A farmer impact story featuring John Kemmeren (, one of the farmers in eastern NY, was published and we are almost done with a story for Curtis Martin (, who participated this year. This new impact story will be added to the series once completed. John spoke about his experiences in no-till and with winter cereals and the project at the National No Tillage Conference in Indianapolis in January 2016.

This year, results to date were presented at several extension meetings including the Soil Health Workshop at the Big Flats Plant Material Center (estimated 120 people), the Agriculture In-Service (estimated 20 people), the Northeast Region Certified Crop Advisor annual training (90 people both in 2015 and 2016), the International Agronomy, Soil Science, and Crop Science Society joint meeting (estimated 35 people), the Northeast Regional Agronomy, Soil Science, and Crop Science Society joint meeting (estimated 30 people), The Cornell Nutrition Conference (465 people preregistered), the Aurora Research Farm Field Day (164 people attending), and the Northern New York Agriculture Development Program annual meeting (45 people). Additional talks will be given in the coming winter months.

Surveys are being developed at the moment to interview farmers and consultants with experience with feeding winter cereals.

Impacts and Contributions/Outcomes

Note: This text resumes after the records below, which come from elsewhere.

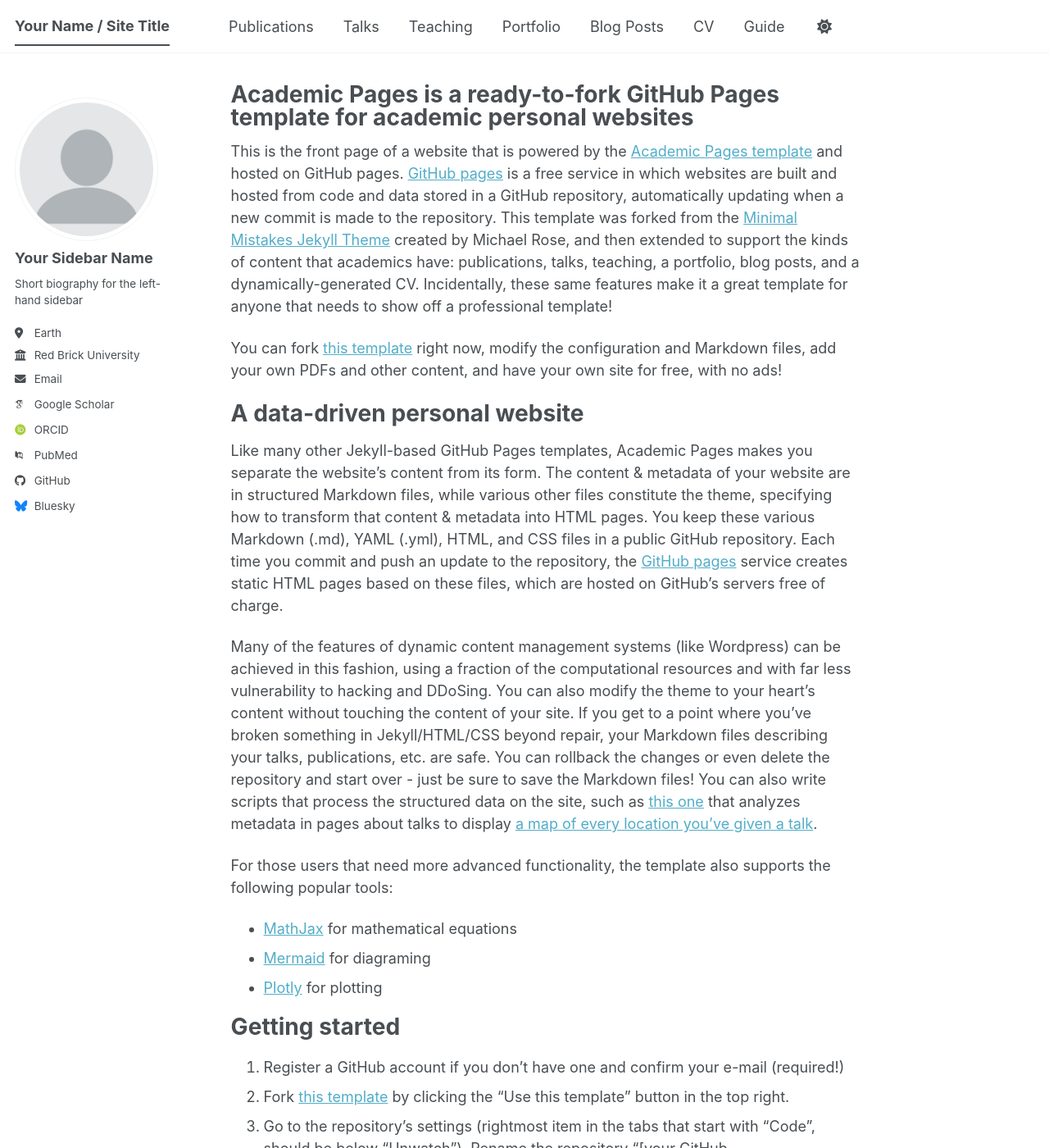
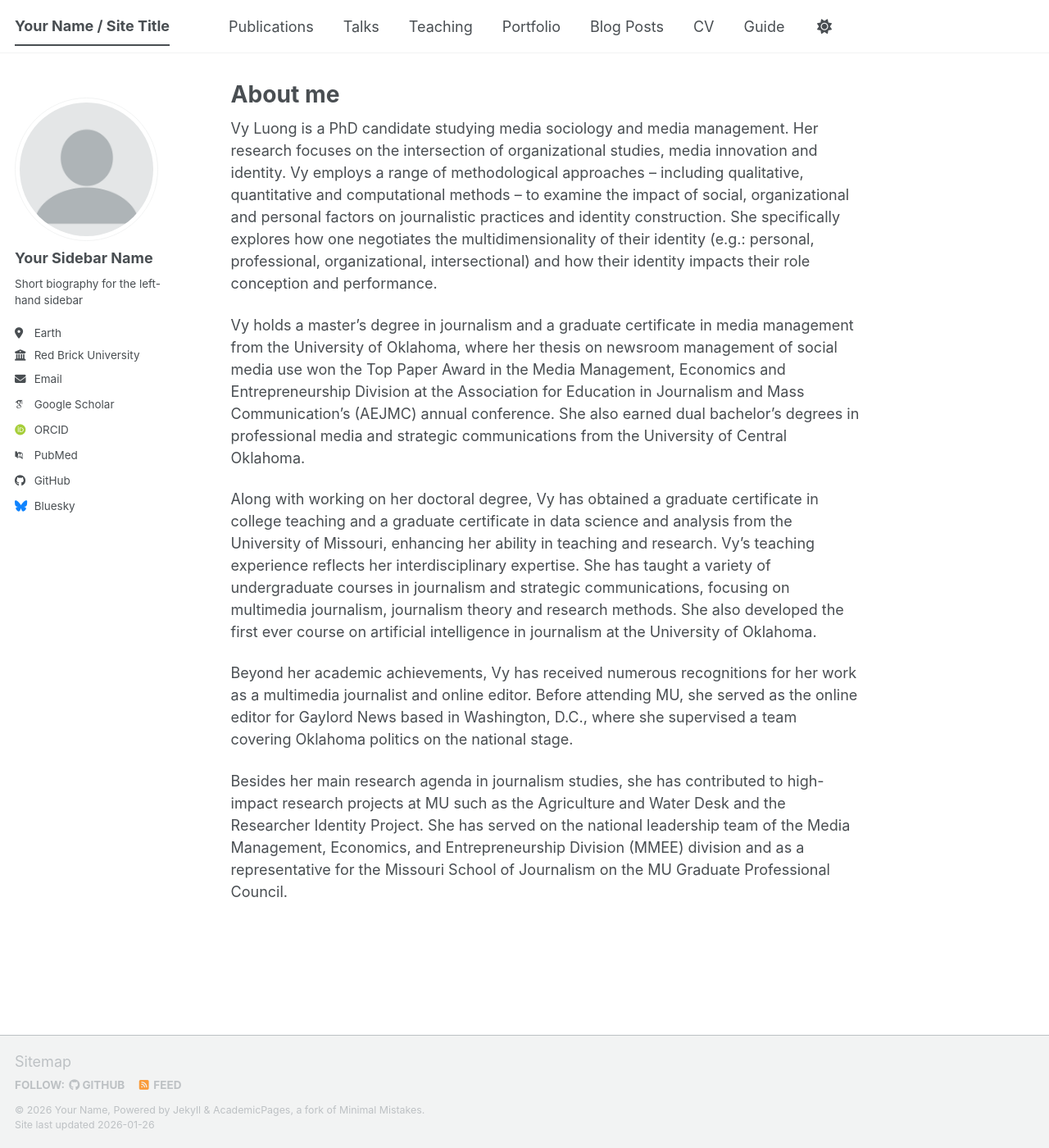
Before and after one commit to vyl236/vyl236.github.io, a Jekyll site: the page built from _pages/about.md, in a window 1280 px wide and 1400 px high. Shown: the whole window at 82% size. Built offline with Jekyll 4.4.1, drawn with Linux system fonts in a browser that asks for light colours; some web fonts are replaced; a script bundle is joined from its source files by our own code; library files that are not in the unit come from our copies; some of the changed text lies outside the part shown.

Commit message:
Update about.md

```diff
--- a/_pages/about.md
+++ b/_pages/about.md
@@ -1,56 +1,18 @@
 ---
 permalink: /
-title: "Academic Pages is a ready-to-fork GitHub Pages template for academic personal websites"
+title: "About me"
 author_profile: true
 redirect_from:
   - /about/
   - /about.html
 ---
 
-This is the front page of a website that is powered by the [Academic Pages template](https://github.com/academicpages/academicpages.github.io) and hosted on GitHub pages. [GitHub pages](https://pages.github.com) is a free service in which websites are built and hosted from code and data stored in a GitHub repository, automatically updating when a new commit is made to the repository. This template was forked from the [Minimal Mistakes Jekyll Theme](https://mmistakes.github.io/minimal-mistakes/) created by Michael Rose, and then extended to support the kinds of content that academics have: publications, talks, teaching, a portfolio, blog posts, and a dynamically-generated CV. Incidentally, these same features make it a great template for anyone that needs to show off a professional template!
+Vy Luong is a PhD candidate studying media sociology and media management. Her research focuses on the intersection of organizational studies, media innovation and identity. Vy employs a range of methodological approaches – including qualitative, quantitative and computational methods – to examine the impact of social, organizational and personal factors on journalistic practices and identity construction. She specifically explores how one negotiates the multidimensionality of their identity (e.g.: personal, professional, organizational, intersectional) and how their identity impacts their role conception and performance.
 
- You can fork [this template](https://github.com/academicpages/academicpages.github.io) right now, modify the configuration and Markdown files, add your own PDFs and other content, and have your own site for free, with no ads!
+Vy holds a master’s degree in journalism and a graduate certificate in media management from the University of Oklahoma, where her thesis on newsroom management of social media use won the Top Paper Award in the Media Management, Economics and Entrepreneurship Division at the Association for Education in Journalism and Mass Communication’s (AEJMC) annual conference. She also earned dual bachelor’s degrees in professional media and strategic communications from the University of Central Oklahoma.
 
-A data-driven personal website
-======
-Like many other Jekyll-based GitHub Pages templates, Academic Pages makes you separate the website's content from its form. The content & metadata of your website are in structured Markdown files, while various other files constitute the theme, specifying how to transform that content & metadata into HTML pages. You keep these various Markdown (.md), YAML (.yml), HTML, and CSS files in a public GitHub repository. Each time you commit and push an update to the repository, the [GitHub pages](https://pages.github.com/) service creates static HTML pages based on these files, which are hosted on GitHub's servers free of charge.
+Along with working on her doctoral degree, Vy has obtained a graduate certificate in college teaching and a graduate certificate in data science and analysis from the University of Missouri, enhancing her ability in teaching and research. Vy’s teaching experience reflects her interdisciplinary expertise. She has taught a variety of undergraduate courses in journalism and strategic communications, focusing on multimedia journalism, journalism theory and research methods. She also developed the first ever course on artificial intelligence in journalism at the University of Oklahoma.
 
-Many of the features of dynamic content management systems (like Wordpress) can be achieved in this fashion, using a fraction of the computational resources and with far less vulnerability to hacking and DDoSing. You can also modify the theme to your heart's content without touching the content of your site. If you get to a point where you've broken something in Jekyll/HTML/CSS beyond repair, your Markdown files describing your talks, publications, etc. are safe. You can rollback the changes or even delete the repository and start over - just be sure to save the Markdown files! You can also write scripts that process the structured data on the site, such as [this one](https://github.com/academicpages/academicpages.github.io/blob/master/talkmap.ipynb) that analyzes metadata in pages about talks to display [a map of every location you've given a talk](https://academicpages.github.io/talkmap.html).
+Beyond her academic achievements, Vy has received numerous recognitions for her work as a multimedia journalist and online editor. Before attending MU, she served as the online editor for Gaylord News based in Washington, D.C., where she supervised a team covering Oklahoma politics on the national stage.
 
-For those users that need more advanced functionality, the template also supports the following popular tools:
-- [MathJax](https://www.mathjax.org/) for mathematical equations
-- [Mermaid](https://mermaid.js.org/) for diagraming
-- [Plotly](https://plotly.com/javascript/) for plotting
-
-Getting started
-======
-1. Register a GitHub account if you don't have one and confirm your e-mail (required!)
-1. Fork [this template](https://github.com/academicpages/academicpages.github.io) by clicking the "Use this template" button in the top right.
-1. Go to the repository's settings (rightmost item in the tabs that start with "Code", should be below "Unwatch"). Rename the repository "[your GitHub username].github.io", which will also be your website's URL.
-1. Set site-wide configuration and create content & metadata (see below -- also see [this set of diffs](https://archive.is/3TPas) showing what files were changed to set up [an example site](https://getorg-testacct.github.io) for a user with the username "getorg-testacct")
-1. Upload any files (like PDFs, .zip files, etc.) to the files/ directory. They will appear at https://[your GitHub username].github.io/files/example.pdf.
-1. Check status by going to the repository settings, in the "GitHub pages" section
-
-Site-wide configuration
-------
-The main configuration file for the site is in the base directory in [_config.yml](https://github.com/academicpages/academicpages.github.io/blob/master/_config.yml), which defines the content in the sidebars and other site-wide features. You will need to replace the default variables with ones about yourself and your site's github repository. The configuration file for the top menu is in [_data/navigation.yml](https://github.com/academicpages/academicpages.github.io/blob/master/_data/navigation.yml). For example, if you don't have a portfolio or blog posts, you can remove those items from that navigation.yml file to remove them from the header.
-
-Create content & metadata
-------
-For site content, there is one Markdown file for each type of content, which are stored in directories like _publications, _talks, _posts, _teaching, or _pages. For example, each talk is a Markdown file in the [_talks directory](https://github.com/academicpages/academicpages.github.io/tree/master/_talks). At the top of each Markdown file is structured data in YAML about the talk, which the theme will parse to do lots of cool stuff. The same structured data about a talk is used to generate the list of talks on the [Talks page](https://academicpages.github.io/talks), each [individual page](https://academicpages.github.io/talks/2012-03-01-talk-1) for specific talks, the talks section for the [CV page](https://academicpages.github.io/cv), and the [map of places you've given a talk](https://academicpages.github.io/talkmap.html) (if you run this [python file](https://github.com/academicpages/academicpages.github.io/blob/master/talkmap.py) or [Jupyter notebook](https://github.com/academicpages/academicpages.github.io/blob/master/talkmap.ipynb), which creates the HTML for the map based on the contents of the _talks directory).
-
-**Markdown generator**
-
-The repository includes [a set of Jupyter notebooks](https://github.com/academicpages/academicpages.github.io/tree/master/markdown_generator
-) that converts a CSV containing structured data about talks or presentations into individual Markdown files that will be properly formatted for the Academic Pages template. The sample CSVs in that directory are the ones I used to create my own personal website at stuartgeiger.com. My usual workflow is that I keep a spreadsheet of my publications and talks, then run the code in these notebooks to generate the Markdown files, then commit and push them to the GitHub repository.
-
-How to edit your site's GitHub repository
-------
-Many people use a git client to create files on their local computer and then push them to GitHub's servers. If you are not familiar with git, you can directly edit these configuration and Markdown files directly in the github.com interface. Navigate to a file (like [this one](https://github.com/academicpages/academicpages.github.io/blob/master/_talks/2012-03-01-talk-1.md) and click the pencil icon in the top right of the content preview (to the right of the "Raw | Blame | History" buttons). You can delete a file by clicking the trashcan icon to the right of the pencil icon. You can also create new files or upload files by navigating to a directory and clicking the "Create new file" or "Upload files" buttons.
-
-Example: editing a Markdown file for a talk
-![Editing a Markdown file for a talk](/images/editing-talk.png)
-
-For more info
-------
-More info about configuring Academic Pages can be found in [the guide](https://academicpages.github.io/markdown/), the [growing wiki](https://github.com/academicpages/academicpages.github.io/wiki), and you can always [ask a question on GitHub](https://github.com/academicpages/academicpages.github.io/discussions). The [guides for the Minimal Mistakes theme](https://mmistakes.github.io/minimal-mistakes/docs/configuration/) (which this theme was forked from) might also be helpful.
+Besides her main research agenda in journalism studies, she has contributed to high-impact research projects at MU such as the Agriculture and Water Desk and the Researcher Identity Project. She has served on the national leadership team of the Media Management, Economics, and Entrepreneurship Division (MMEE) division and as a representative for the Missouri School of Journalism on the MU Graduate Professional Council.
```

Surveys are being developed at the moment to interview farmers and consultants with experience with feeding winter cereals. The interest in use of winter cereals is growing and there is also a growing interest, especially with the drought of 2016, to evaluate forage sorghum as a shorter season and high-yielding alternative to corn silage, in rotation with winter cereals. We published a series of impact stories on double cropping with winter cereals that started with an article about the farmer who conducted the first trial with us in 2012 and includes the John Kemmeren story and soon the Curtis Martin story:

We also worked with a Cornell undergraduate student this fall semester to develop a new agronomy factsheet that explains forage quality parameters. This topic was selected by the student and was relevant to the project as well. The new factsheet was posted last week at:





Dr. Debbie Cherney
Associate Professor
Cornell University
329 Morrison Hall
Department of Animal Science
Ithaca, NY 14853
Office Phone: 6072552882
John Hanchar
Regional Farm Business Specialist
NWNY Dairy, Livestock, and Field Crops Team
3 Murray Hill DR
Building 3
Mt Morris, NY 14510
Office Phone: 5859915438
Dr. Jerry Cherney
Cornell University
503 Bradfield Hall
Department of Crop and Soil Sciences
Ithaca, NY 14853
Office Phone: 6072550945
Tom Kilcer
Advanced Ag Systems
172 Sunnyside Rd
Kinderhook, NY 12106
Office Phone: 5184212132
Karl Czymmek
Senior Extension Associate
PRODAIRY, Cornell University
328 Morrison Hall
Ithaca, NY 14853
Office Phone: 6072554890
Bill Verbeten
Regional Extension Agronomist
NWNY Dairy, Livestock, and Field Crops Team
4487 Lake Road
Lockport, NY 14094
Office Phone: 5853134457
Greg Godwin
Research Support Specialist
Cornell University
330 Morrison Hall
Ithaca, NY 14853
Office Phone: 6072551723